Virtual isn’t always a reality
With Kole and Levenstien both specializing in events that feature food, drinks, and people gathering in close quarters, going virtual isn’t always an option, though both are considering online events — or hybrid-style events — in the future.
Levenstien is trying to figure out how she can expand her audience by catering to people who are outside a festival’s market, or don’t yet feel comfortable at in-person events. “I think that there’s a way to create that hybrid,” she said, adding that virtual attendees could pick up the same products in-person ticket holders will be tasting from a local store, or have them shipped to their door. “There are ways they could be engaged from home — even if it’s watching our bacon eating contests or sipping along and understanding the differences between hard seltzer flavors. It’s probably not going to be the same energy as if they’re on-site but at least they’ll still be able to join and engage.”
Safety comes first
Both Levenstien and Kole are prioritizing safety at their events and Levenstien pointed out how useful it’s been to have resources like Eventbrite’s COVID-19 Safety Playbook for Events. “Other than what [Eventbrite] created with the Safety Playbook, there haven’t been that many resources created for how events should re-enter,” she said. “We found it helpful to create an attendee journey manual, thinking about how our attendees were going to experience this event from the second they saw the event listed online all the way through filling out the post-event survey. We’re doing infrared temperature checks at the door, we’re mandating that masks be worn unless they’re sampling at that moment. We’re even providing everyone with a [contactless] drawstring bag that has their wristband and a bottle of water.”
Kole has been working with his local government and is taking pains to lay out safety expectations on event pages and in emails before the event — making it clear he’s taking attendees safety seriously. “Eventbrite is awesome and is letting you customize waivers so you can add waivers to your order form,” he said. “It’s an easy thing to do and it’s something we’ve been using a lot.”
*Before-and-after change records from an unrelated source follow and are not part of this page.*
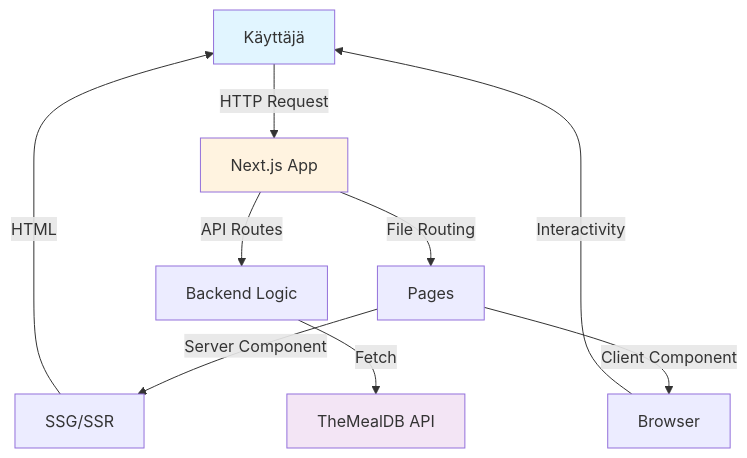
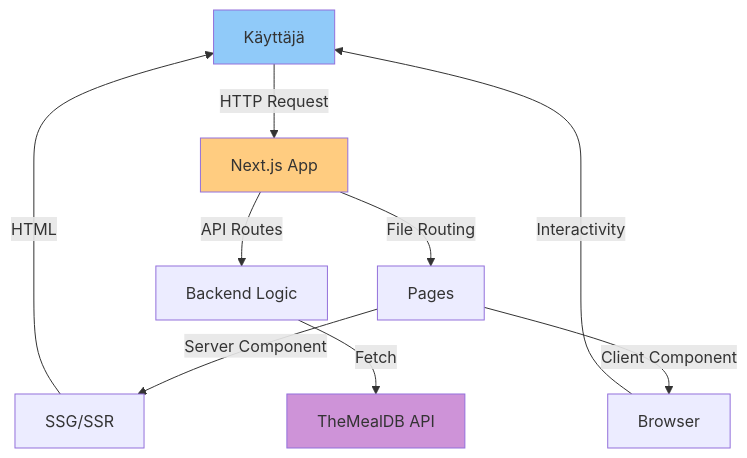
Before and after one commit to MusaMamas/recipe-analyzer: the first of 2 diagrams in README.md, drawn with Mermaid.

Commit message:
mermarid color fix

````diff
--- a/README.md
+++ b/README.md
@@ -378,15 +378,15 @@
 ```mermaid
 graph TB
     A[Käyttäjä] -->|HTTP Request| B[Next.js App]
     B -->|File Routing| C[Pages]
     B -->|API Routes| D[Backend Logic]
     C -->|Server Component| E[SSG/SSR]
     C -->|Client Component| F[Browser]
     D -->|Fetch| G[TheMealDB API]
     E -->|HTML| A
     F -->|Interactivity| A
     
-    style A fill:#e1f5ff
-    style B fill:#fff3e0
-    style G fill:#f3e5f5
+    style A fill:#90caf9
+    style B fill:#ffcc80
+    style G fill:#ce93d8
 ```
````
The future is full of opportunities
Kole thinks simple, smaller events with shorter lead times will remain an events trend until there’s a vaccine for COVID-19 — especially if state and local governments continue to change rules and restrictions. “We learned our lesson planning these events that we can get burned pretty bad in the long run,” Kole said. “We make our money on large scale events — 5,000 to 10,000-person bar crawls and large festivals — and we’re not confident we can produce that in a way that’s gonna be safe and also that it’s gonna be guaranteed to go forward. So we’re looking to reinvent the wheel and also keep with our simple events.”
Levenstien foresees a lot of potential in the future as event producers flex their creative muscles and put their heads together. In April, she launched CLEO, the Coalition of Live Event Organizers as a way to have collaborative conversations with other event experts. “That’s been a really wonderful resource and it’s a very trusting network of people who are being really honest and vulnerable,” she said. “It’s been wonderful to lean on other event organizers because we’re all in it together.”
Levenstien said she’s confident that event creators can weather this storm and come out better for it — much like after the 2008 recession. “Even though we’re in this period of time that sucks, I think we all are very creative people — that’s why we’re event organizers,” she said. “We’re resilient, we’re quick on our feet, we’re very creative, and we make it happen.”